It seemed that Lincoln and Stephen A. Douglas of Morgan County did not hit it off.  A look at their voting records indicates that when Lincoln voted in favor of a measure, Douglas was found to have voted against it.
It was Douglas and the Morgan County delegation who vowed to absolutely fight the relocation of the capital to Springfield.  This probably did not endear the men to each other. Later, they would vie for Mary Todd’s affections.
Lincoln and William L.D. Ewing also did not bond. Lincoln was pro-Sangamon County, which included moving the capital.  Ewing was definitely in favor of keeping the seat of government in Vandalia. The hot-headed Ewing, who defeated Lincoln by two votes for speaker, once called him out to a duel, an event that was quickly squashed by Ewing’s friends.
Lincoln was a resident of Vandalia off and on from November 1834 until the final session in December 1839. He received his license to practice law from the state supreme court in Vandalia.
It is told that Lincoln visited “Meditation Springs” (called “Deer Springs” by locals) at the east end of what is now Orchard Street.  He is known to have boarded at “The Sign of the Globe” (owned by Lemuel Lee), the Charter Hotel (owned by John Charter), the Flack House and the Vandalia Hotel.
James T.B. Stapp kept a lodging house in Vandalia, and Ewing M. Doyle, who worked for Stapp, told of the many evenings he and Lincoln chopped wood together after the legislature had adjourned its session for the day.
The small bungalow, which stood until 1966 at 615 W. Johnson Street was also home to Lincoln during two legislative sessions.  Tillie Ernst, whose father came to Vandalia with the Ernst Colony in 1819, was one who remembered that Lincoln rented the southwest room in the house.
One day, as some men were setting out on a hunt, they invited Lincoln to go with them.  He, in turn, said, ‘Friend, you can go out and get the deer, bring it back, Charter here will cook it and I’ll eat it.”
While dancing with Matilda Flack one evening at the “Flack House,” Lincoln stepped on her dress, tearing it. Although Lincoln was embarrassed, he handled the incident with good grace, as remembered by Mrs. Flack.
Lincoln’s shingle froe, with his distinctive initials carved into the handle, is a cherished Vandalia relic. It was a farewell gift to Paul Beck from Lincoln when he embarked on his new job as lawmaker. The men had been friends in Petersburg.

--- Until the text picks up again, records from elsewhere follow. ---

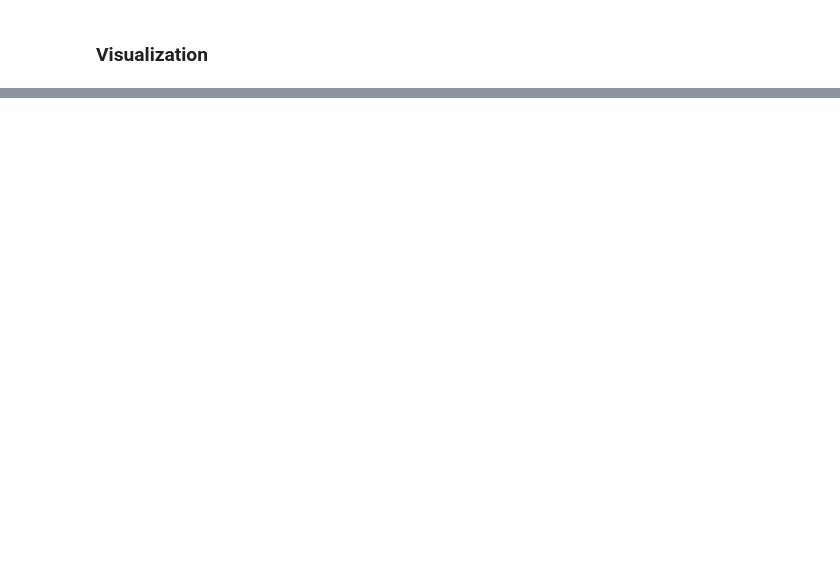
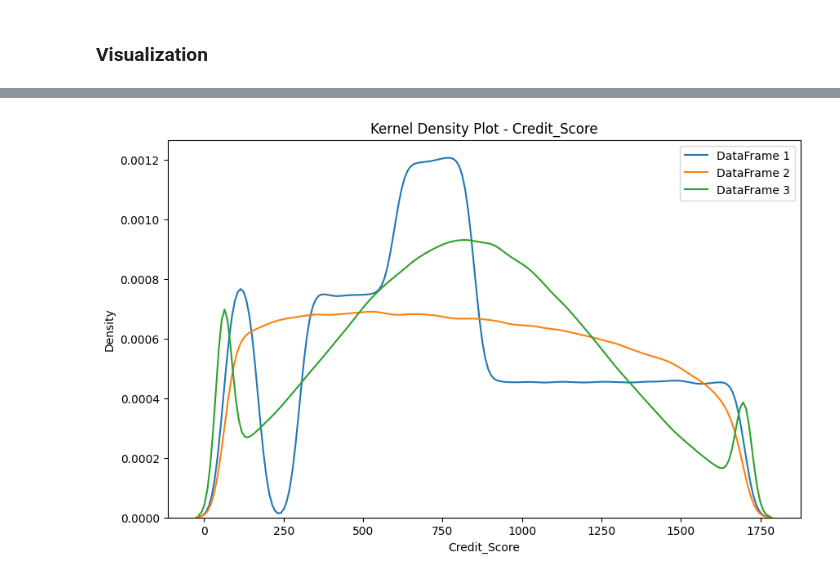
Before and after one commit to davideippolito/SyntheticData, a Jupyter notebook: src/VD.ipynb, the cells around one changed output, grey strips where cells are left out. Drawn from its saved outputs; the diff is of its cells as text; code cells hidden in the pictures; blank space fills up the shorter version.

```diff
--- a/src/VD.ipynb
+++ b/src/VD.ipynb
@@ -78,0 +79,4 @@ plot_dependency_employment_type_balance(dataframes, employment_types)
+# %%
+plot_kernel_density(dataframes, "Credit_Score")
+# %% [output]
+[figure, added]
```
Also changed, not shown: parts of 13 cells of this notebook, 6 other files.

When Lincoln complained to a friend of the wet plaster and drafty corridors of the newly built Vandalia Statehouse, his friend said, “It’s no wonder you are so cold, there is so much of you on the ground,” a humorous reference to the size of Lincoln’s feet.
Benjamin F. Lee, a son of Lemuel Lee, said that Lincoln was forced to sit sideways in the House chambers because of his long legs.
Lincoln walked Vandalia’s streets. He drank water from her streams, lodged in her boarding houses, chopped wood with her citizens and danced with her ladies.
In Vandalia, Lincoln first formulated his thoughts on slavery. From the time he stepped down from the stage on that cold November evening to the last day when he saddled his horse for the return trip to Sangamon County, Lincoln left his mark on Vandalia.
And Vandalia left her mark on Abraham Lincoln.